Typically Foals best songs have been their singles; from the earworm hooks of songs like ‘Casius’, ‘Miami’ and ‘My Number’ to the brash swagger of ‘Inhaler’ and the soothing beauty of ‘Spanish Saharia’, they’ve amassed quite a stunning collection. Early singles from ‘What Went Down’ Could have been an early indication then that things weren’t quite right. ‘mountain at my gates’ and ‘what went down’ aren’t bad but they fall short of the usual standard. The rising and falling tension of ‘Inhaler’ is replaced a straightforward guitar assault that leaves little space for a memorable melody. The crushing riffs and screaming vocals fail to convey emotion, and the oblique, metaphorical lyrics don’t help the situation. The insightful intimacy of ‘My Number’ is replaced by metaphorical, natural imagery so predictable it verges on cliched. But a weak introduction to the record actually opens up quite an interest development in Foals story. This is the first of their albums that isn’t top heavy and reliant on singles. That allows deep cuts like ‘Night Swimmer’ and ‘Lonely Hunter’ to grab attention.

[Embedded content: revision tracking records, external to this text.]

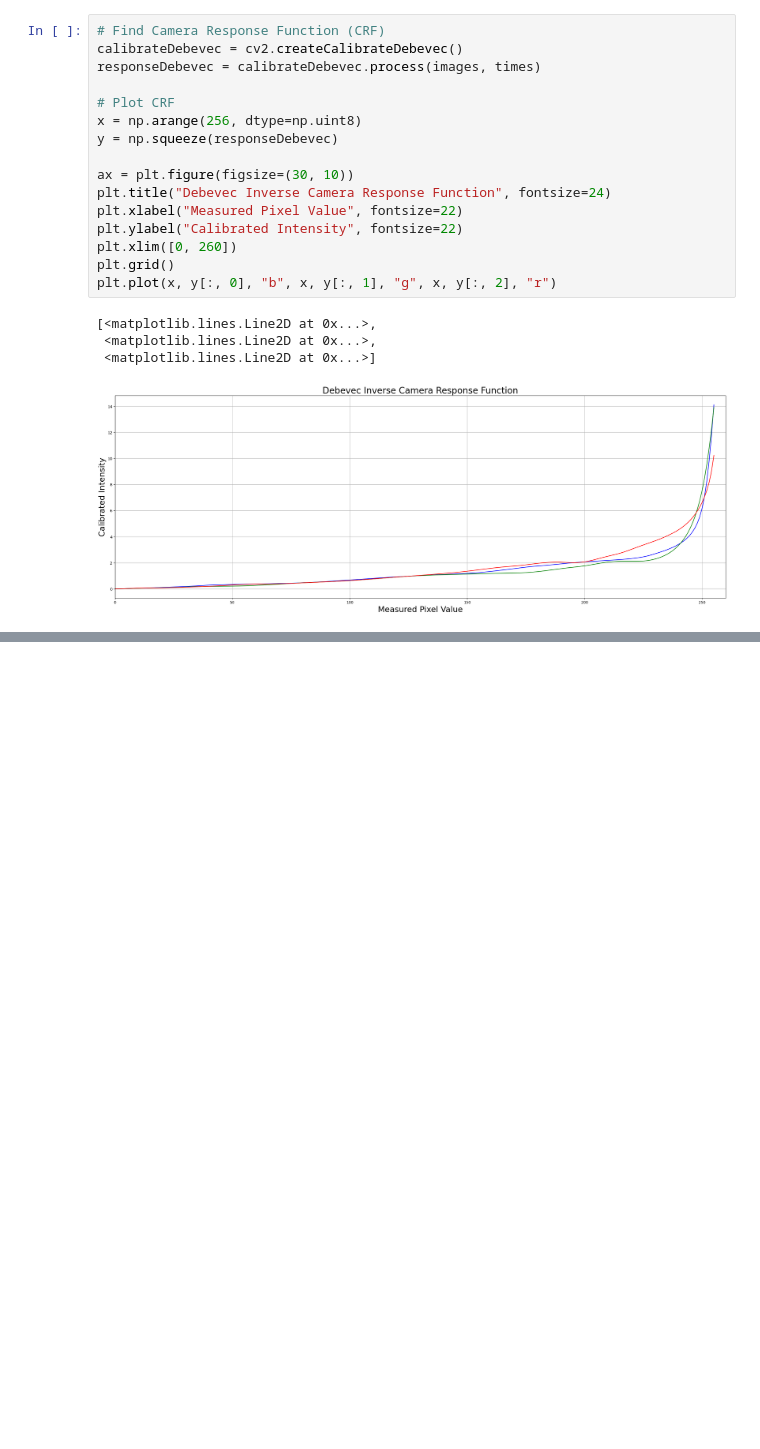
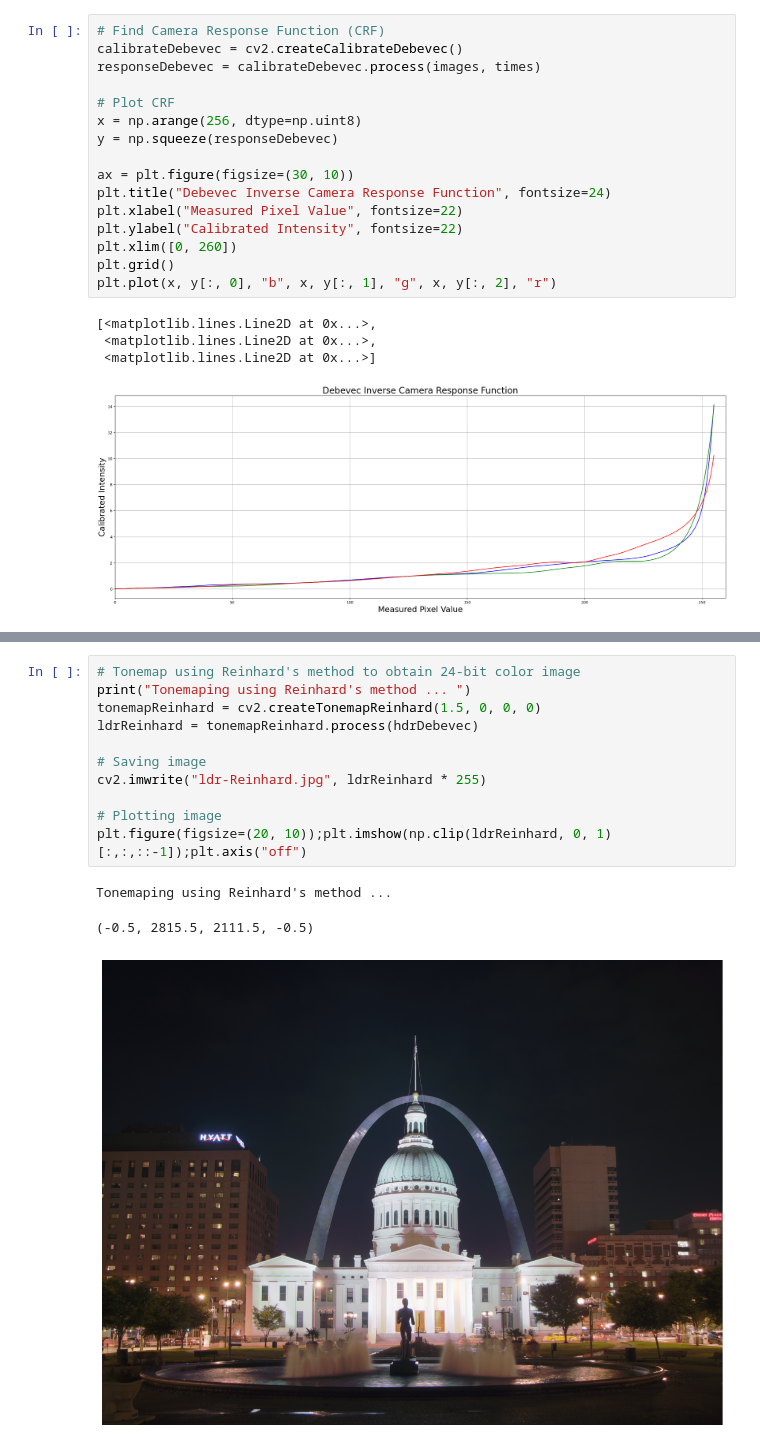
Before and after one commit to pereruannabaala/High_Dynamic_Range, a Jupyter notebook: HDR.ipynb, the cells around one changed output, grey strips where cells are left out. Saved outputs shown, nothing was run; the diff lists cells and outputs as text; blank space fills up the shorter version.

```diff
--- a/HDR.ipynb
+++ b/HDR.ipynb
@@ -83,0 +101,15 @@ plt.plot(x, y[:, 0], "b", x, y[:, 1], "g", x, y[:, 2], "r")
+# %%
+# Tonemap using Reinhard's method to obtain 24-bit color image
+print("Tonemaping using Reinhard's method ... ")
+tonemapReinhard = cv2.createTonemapReinhard(1.5, 0, 0, 0)
+ldrReinhard = tonemapReinhard.process(hdrDebevec)
+
+# Saving image
+cv2.imwrite("ldr-Reinhard.jpg", ldrReinhard * 255)
+
+# Plotting image
+plt.figure(figsize=(20, 10));plt.imshow(np.clip(ldrReinhard, 0, 1)[:,:,::-1]);plt.axis("off")
+# %% [output]
+Tonemaping using Reinhard's method ...
+(-0.5, 2815.5, 2111.5, -0.5)
+[figure, added]
```
Also changed, not shown: parts of 3 cells of this notebook.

So it’s an album less about the big moments and more about little ones. The opening guitar lick of ‘Birch Tree’ is delicate but memorable. It recalls ‘Snow’ by Red Hot Chili Peppers, a strange comparison until you notice the funky tight baseline and rhymes (‘dancer’ with ‘cold romancer’ with subway chancer’) and realise that Foals always had more in common with the Chili peppers than a lot of people would care to admit. They are a band who like to incorporate unusual time signatures, exotic rhythms and funky grooves but aren’t afraid to rock out or be silly when the moment calls for it. ‘Shake off’ and the title track are easily their heaviest moments to date, and they’re enjoyable if somewhat clunky and uninspired.

For the most part It really does feel like Foals are firing on all cylinders here. It’s hard to think of what else they could do or achieve without a radical reinvention. But as easy as they are, and always have been, to like, they remain difficult to love. Their lyrics are slightly too oblique and distant, the vocals lack warmth and strength, and the arrangements are stiflingly overthought. Foals attention to detail and immaculate playing is impressive but I don’t hear sparks of spontaneity or unguarded emotion. They are constantly caught up in the finer details and end up losing sight of the things that make bands beloved – passion, intensity, conviction and the sense that something necessary is being said and all is being risked. ‘What Went Down’ is enjoyable, well designed, eclectic and interesting – it’s another good album. But it further convinces me that ‘good’ is all this band are capable of.